Postal workers will shortly be balloted on taking industrial over an 18 month pay deal of 4.5%. If they vote for action this will be the first national action for 7 years and the first pay dispute since the nine week strike of 1971.
So why are the posties about to take this action? It has become clear over the last 12 months that there has been a complete
change in the leadership of Royal Mail. First of all came the 1 day per week, £20,000 per year + bonuses resulting in excess of £100,000 for Chairman, Alan Leighton. He was appointed by the government to take on the union. Leighton has since appointed ex-FA Chief Executive, Alan Crozier, to the same position within Royal Mail with an annual salary of £500,000, a £500,000 "signing on fee" and the potential for £1m per year in bonuses (who does he think he is – David Beckham?).

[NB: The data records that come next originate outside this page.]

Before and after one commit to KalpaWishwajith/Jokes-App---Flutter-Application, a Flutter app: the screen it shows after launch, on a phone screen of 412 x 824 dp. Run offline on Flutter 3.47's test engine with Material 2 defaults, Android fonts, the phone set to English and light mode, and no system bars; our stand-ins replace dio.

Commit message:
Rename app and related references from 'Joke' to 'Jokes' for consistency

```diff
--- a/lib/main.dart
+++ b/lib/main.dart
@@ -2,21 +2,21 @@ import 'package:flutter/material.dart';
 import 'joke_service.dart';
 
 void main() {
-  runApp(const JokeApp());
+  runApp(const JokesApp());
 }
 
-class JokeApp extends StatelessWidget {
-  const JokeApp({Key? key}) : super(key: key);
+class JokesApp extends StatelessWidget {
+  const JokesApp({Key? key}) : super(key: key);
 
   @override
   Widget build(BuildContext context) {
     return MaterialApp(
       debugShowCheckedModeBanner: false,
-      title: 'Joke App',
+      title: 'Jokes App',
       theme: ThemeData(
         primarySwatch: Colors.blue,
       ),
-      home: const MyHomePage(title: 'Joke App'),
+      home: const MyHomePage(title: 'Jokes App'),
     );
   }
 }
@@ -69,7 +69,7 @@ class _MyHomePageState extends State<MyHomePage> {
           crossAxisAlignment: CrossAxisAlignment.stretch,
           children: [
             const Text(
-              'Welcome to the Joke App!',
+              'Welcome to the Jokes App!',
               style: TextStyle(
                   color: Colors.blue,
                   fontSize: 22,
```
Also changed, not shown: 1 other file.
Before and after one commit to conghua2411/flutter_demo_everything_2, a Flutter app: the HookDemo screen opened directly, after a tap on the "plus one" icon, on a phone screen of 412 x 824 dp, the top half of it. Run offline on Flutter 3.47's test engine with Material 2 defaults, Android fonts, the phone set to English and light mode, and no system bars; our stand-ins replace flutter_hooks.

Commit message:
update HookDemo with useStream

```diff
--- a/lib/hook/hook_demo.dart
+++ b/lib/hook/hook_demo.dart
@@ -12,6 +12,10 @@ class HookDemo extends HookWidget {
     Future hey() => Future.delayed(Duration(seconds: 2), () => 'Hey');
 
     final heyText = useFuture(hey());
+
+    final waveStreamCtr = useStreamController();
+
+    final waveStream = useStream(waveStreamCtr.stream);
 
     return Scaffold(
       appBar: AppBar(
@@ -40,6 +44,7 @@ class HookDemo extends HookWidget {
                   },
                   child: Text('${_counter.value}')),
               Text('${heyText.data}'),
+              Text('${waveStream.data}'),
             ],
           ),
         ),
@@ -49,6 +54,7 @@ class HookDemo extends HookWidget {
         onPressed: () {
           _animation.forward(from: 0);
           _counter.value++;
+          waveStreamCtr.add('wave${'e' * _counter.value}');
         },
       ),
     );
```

Over the last 18 months directors’ salaries have also increased massively.
So what have Royal Mail offered the "ordinary" postie? Three per cent this October with a further 1.5% next April. Postal workers currently earn £261 a week basic, many of these workers are still on a 6 day week. This means that in October their earnings will rise to £269 and to £272 in April, nowhere near the £300 a week target for this year’s pay deal. Not only that, they also want us to accept the dismantling of our industry.
If we were to accept 30,000 job losses, around 20% of the workforce, and pick up their workload, reach all the unachievable local and national targets we may get an extra £26 a week.
At the same time managers have just received a bonus of between £800 and £2,000 as according to Chairman Alan Leighton "they are the ones at the sharp end". It’s quite clear it is time for action. The union must launch major campaigns to get a massive yes vote to get us to £300.
Vote yes for industrial action
£300 a week now!
No to 30,000 job losses
35 hour, 5 day week
All CWU officials to live on a postie’s wage
Sack the Post Office Board
This article was taken from the August/September issue of International Socialist, newspaper of the CWI in Scotland.